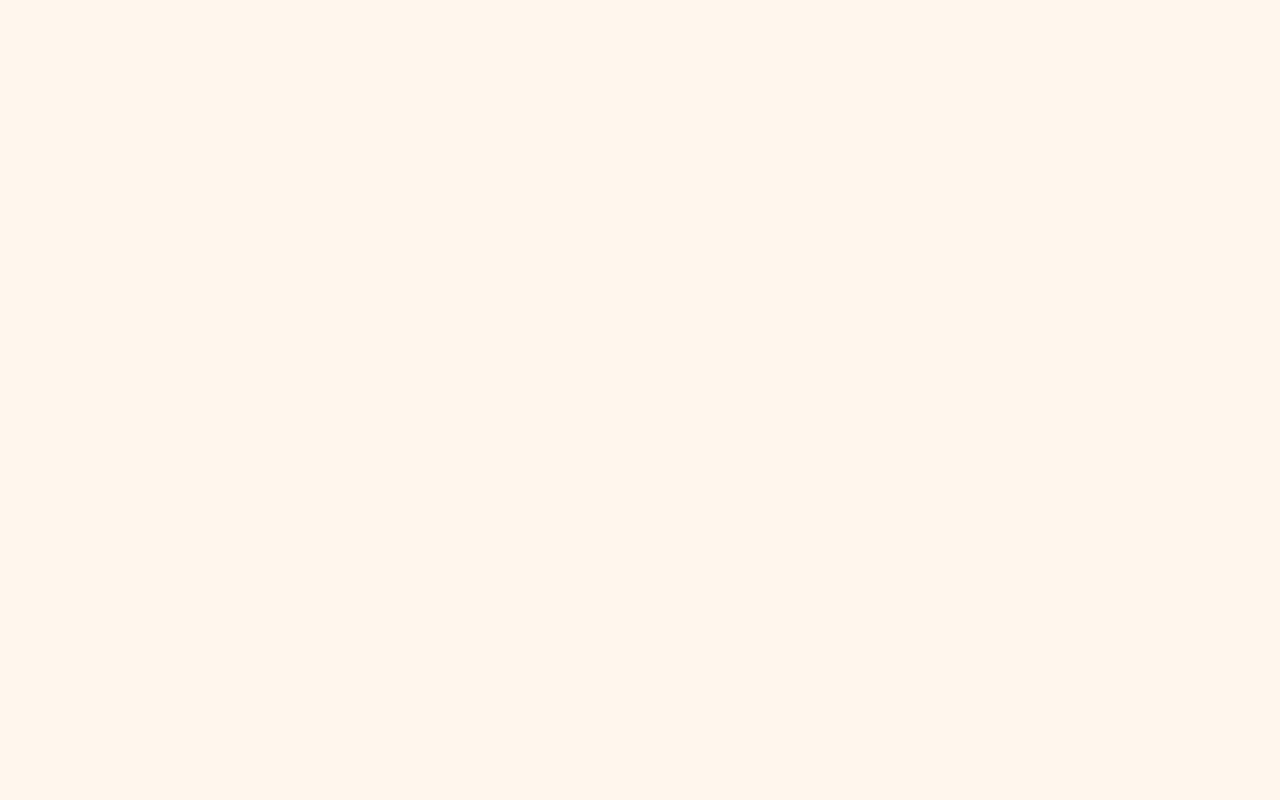
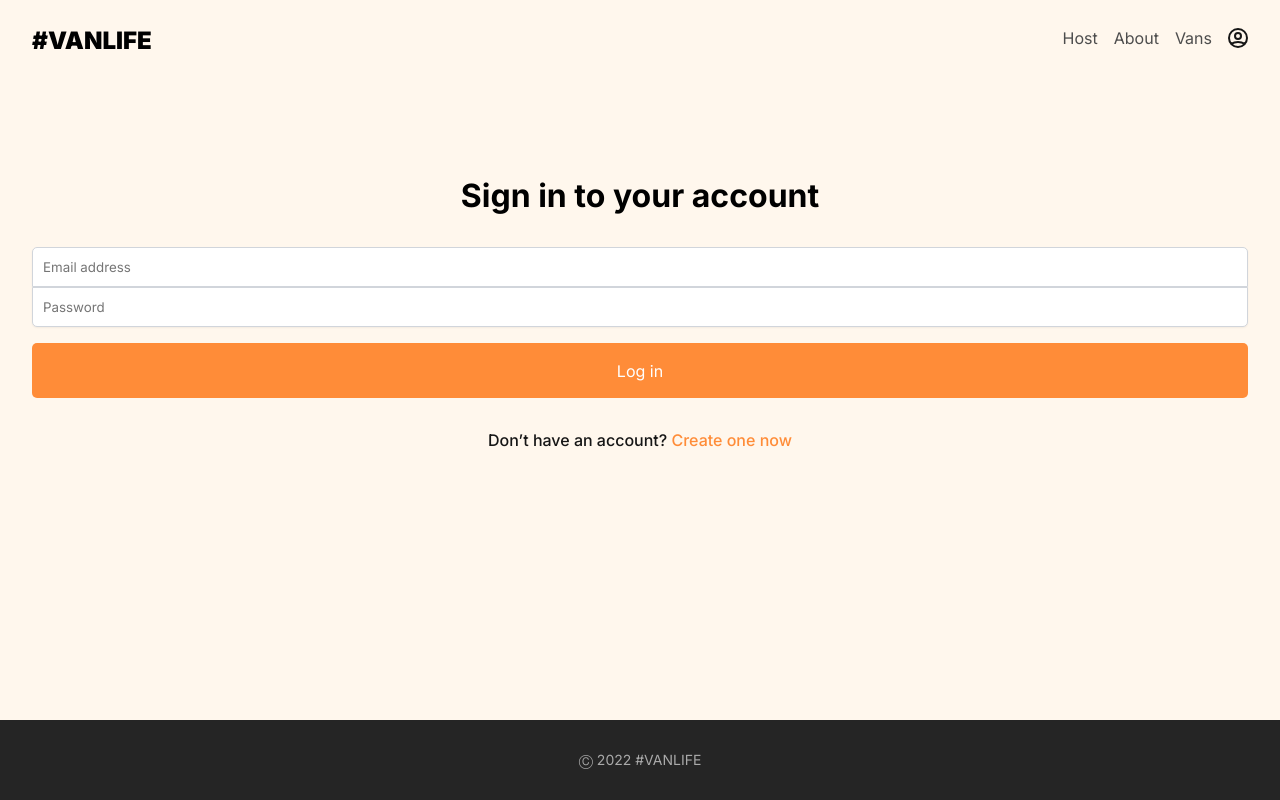
Before and after one commit to guido2288/vanLifeApp, a React (Vite) app: page /login in a window 1280 px wide. Before the commit this address had no page. Built offline with nearby package versions, Linux system fonts and the light colour scheme; what miragejs would draw is missing.

Commit message:
LoginPage added

```diff
--- a/components/Header.jsx
+++ b/components/Header.jsx
@@ -1,4 +1,13 @@
 import { NavLink , Link } from "react-router-dom"
+
+const IconLogin = () => {
+  return (
+    <svg width="20" height="20" viewBox="0 0 20 20" fill="none" xmlns="http://www.w3.org/2000/svg">
+      <path d="M3.12104 15.8047C5.15267 14.6564 7.4998 14.001 10 14.001C12.5002 14.001 14.8473 14.6564 16.879 15.8047M13 8.00098C13 9.65783 11.6569 11.001 10 11.001C8.34315 11.001 7 9.65783 7 8.00098C7 6.34412 8.34315 5.00098 10 5.00098C11.6569 5.00098 13 6.34412 13 8.00098ZM19 10.001C19 14.9715 14.9706 19.001 10 19.001C5.02944 19.001 1 14.9715 1 10.001C1 5.03041 5.02944 1.00098 10 1.00098C14.9706 1.00098 19 5.03041 19 10.001Z" stroke="#161616" stroke-width="2" stroke-linecap="round" stroke-linejoin="round"/>
+    </svg>
+
+  )
+}
 
 export const Header = () => {
   return (
@@ -10,6 +19,7 @@ export const Header = () => {
             <NavLink isActive={ ({isActive}) => { isActive ? className="active" : null } } to="/host">Host</NavLink>
             <NavLink isActive={ ({isActive}) => { isActive ? className="active" : null } } to="/about">About</NavLink>
             <NavLink isActive={ ({isActive}) => { isActive ? className="active" : null } } to="/vans">Vans</NavLink>
+            <NavLink isActive={ ({isActive}) => { isActive ? className="active" : null } } to="/login">{IconLogin}</NavLink>
         </div>
     </header>
   )
--- /dev/null
+++ b/components/NotFound.jsx
@@ -0,0 +1,14 @@
+import { Link } from "react-router-dom"
+
+const NotFound = () => {
+  return (
+    <div className="notFound">
+        <h1>Sorry, the page you were looking for was not found.</h1>
+        <Link to="/">
+            <button>Return to home</button>
+        </Link>
+    </div>
+  )
+}
+
+export default NotFound
--- /dev/null
+++ b/pages/Login.jsx
@@ -0,0 +1,47 @@
+import { useState } from "react"
+import { useNavigate } from "react-router-dom"
+
+const Login = () => {
+
+    const [loginFormData, setLoginFormData] = useState({ email: "", password: "" })
+
+    function handleSubmit(e) {
+        e.preventDefault()
+        console.log(loginFormData)
+    }
+
+    function handleChange(e) {
+        const { name, value } = e.target
+        setLoginFormData(prev => ({
+            ...prev,
+            [name]: value
+        }))
+    }
+
+    return (
+        <div className="login-container">
+            <h1>Sign in to your account</h1>
+            <form onSubmit={handleSubmit} className="login-form">
+                <input
+                    name="email"
+                    onChange={handleChange}
+                    type="email"
+                    placeholder="Email address"
+                    value={loginFormData.email}
+                />
+                <input
+                    name="password"
+                    onChange={handleChange}
+                    type="password"
+                    placeholder="Password"
+                    value={loginFormData.password}
+                />
+                <button>Log in</button>
+            </form>
+
+            <p>Don’t have an account? <span> Create one now </span></p>
+        </div>
+  )
+}
+
+export default Login
--- a/pages/Vans/VanDetail.jsx
+++ b/pages/Vans/VanDetail.jsx
@@ -1,16 +1,21 @@
 import { useEffect, useState } from "react";
 import { Link, useParams } from "react-router-dom"
 
-
 const VanDetail = () => {
-  const params = useParams();
+  const { id } = useParams();
   const [van, setVan] = useState(null);
 
+
   useEffect(() => {
-    fetch(`/api/vans/${params.id}`)
+
+    fetch(`/api/vans/${id}`)
     .then(res=> res.json())
     .then(data => setVan(data.vans))
+
   }, [])
+
+
+
 
 
   return (
--- a/pages/Vans/Vans.jsx
+++ b/pages/Vans/Vans.jsx
@@ -1,5 +1,7 @@
 import { useEffect, useState } from "react"
 import { Link,  useSearchParams } from "react-router-dom"
+import { getVans } from "../../src/api";
+
 
 const Vans = () => {
 
@@ -7,13 +9,27 @@ const Vans = () => {
 
   const  [ searchParams , setSearchParams] = useSearchParams()
 
+  const [loading, setLoading] = useState(false);
+
   const typeFilter = searchParams.get("type")
 
 
   useEffect(() => {
-      fetch("/api/vans")
-          .then(res => res.json())
-          .then(data => setVans(data.vans))
+    async function loadVans() {
+      setLoading(true)
+
+      try {
+        const data = await getVans()
+        setVans(data)
+
+      } catch (error) {
+        console.log(error)
+      }
+
+      setLoading(false)
+    }
+
+    loadVans()
   }, [])
 
   const filtersVans = typeFilter
@@ -48,7 +64,10 @@ const Vans = () => {
       </div>
 
       <div className="cards-container">
-        {vansElement}
+        {
+          loading ? <h2>Loading...</h2> : vansElement
+        }
+
       </div>
 
     </div>
--- a/src/App.jsx
+++ b/src/App.jsx
@@ -14,6 +14,8 @@ import HostVansDetails from "../pages/Host/HostVansDetails"
 import HostVanInfo from "../pages/Host/HostVanInfo"
 import HostVanPhotos from "../pages/Host/HostVanPhotos"
 import HostVanPricing from "../pages/Host/HostVanPricing"
+import NotFound from "../components/NotFound"
+import Login from "../pages/Login"
 
 function App() {
 
@@ -25,9 +27,12 @@ function App() {
         <Routes>
           <Route path="/" element={<Layout />}>
             <Route index element={ <Home /> }/>
+
             <Route path="about" element={ <About /> }/>
             <Route path="vans" element={ <Vans /> }/>
             <Route path="vans/:id" element={ <VanDetail /> }/>
+
+            <Route path="login" element={ <Login /> } />
 
             <Route path="host" element={ <HostLayout /> }>
             | <Route index element={ <Dashboard /> }/>
@@ -41,7 +46,7 @@ function App() {
               </Route>
 
             </Route>
-
+            <Route path="*" element={ <NotFound/> }/>
           </Route>
         </Routes>
 
--- /dev/null
+++ b/src/api.js
@@ -0,0 +1,15 @@
+export  async function getVans () {
+    const res = await fetch("/api/vans")
+
+    if (!res.ok) {
+        throw {
+            message: "Failed to fetch vans",
+            statusText: res.statusText,
+            status: res.status
+        }
+    }
+
+    const data = await res.json()
+
+    return data.vans;
+}
--- a/src/index.css
+++ b/src/index.css
@@ -90,6 +90,7 @@ header{
   color: #fff;
   padding: 1rem;
   font-weight: 700;
+  font-size: 1rem;
   cursor: pointer;
 }
 
@@ -497,3 +498,84 @@ footer p{
   width: 103px;
   border-radius: 5px;
 }
+
+/* NOT FOUNT PAGE */
+
+.notFound{
+  margin-top: 6rem;
+  display: flex;
+  flex-direction: column;
+  padding: 2rem;
+  gap: 2rem;
+}
+
+.notFound a button{
+  background-color: #161616;
+  border: none;
+  height: 3.5rem;
+  border-radius: 5px;
+  color: #fff;
+  font-size: 1rem;
+  width: 100%;
+}
+
+.notFound a button:hover{
+  cursor: pointer;
+}
+
+/* LOGIN PAGE */
+
+.login-container{
+  margin-top: 4rem;
+  padding: 2rem;
+  display: flex;
+  flex-direction: column;
+  align-items: center;
+  gap: 2rem;
+}
+
+.login-form{
+  width: 100%;
+  display: flex;
+  flex-direction: column;
+}
+
+.login-form input{
+  border: 1px solid rgba(209, 213, 219);
+  height: 40px;
+  text-indent: 10px;
+  box-shadow: 0px 1px 2px rgba(0, 0, 0, 0.05);
+  font-weight: 400;
+  color: #4D4D4D;
+}
+
+.login-form input:first-child {
+  border-radius: 5px 5px 0 0;
+}
+
+.login-form input:nth-child(2) {
+  border-radius: 0 0 5px 5px;
+  margin-bottom: 1rem;
+}
+
+.login-form input:focus{
+  outline: none;
+}
+
+.login-form button{
+  height: 55px;
+  border: none;
+  background-color: #FF8C38;
+  color: #fff;
+  font-size: 1rem;
+  border-radius: 5px;
+}
+
+.login-container p{
+  color: #161616;
+  font-weight: 500;
+}
+
+.login-container p span{
+  color: #FF8C38;
+}
```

────

WHAT IS EXPECTED
Please copy every line from the entries that includes the word "button".

ANSWER AREA
+            <button>Return to home</button>
+                <button>Log in</button>
+.notFound a button{
+.notFound a button:hover{
+.login-form button{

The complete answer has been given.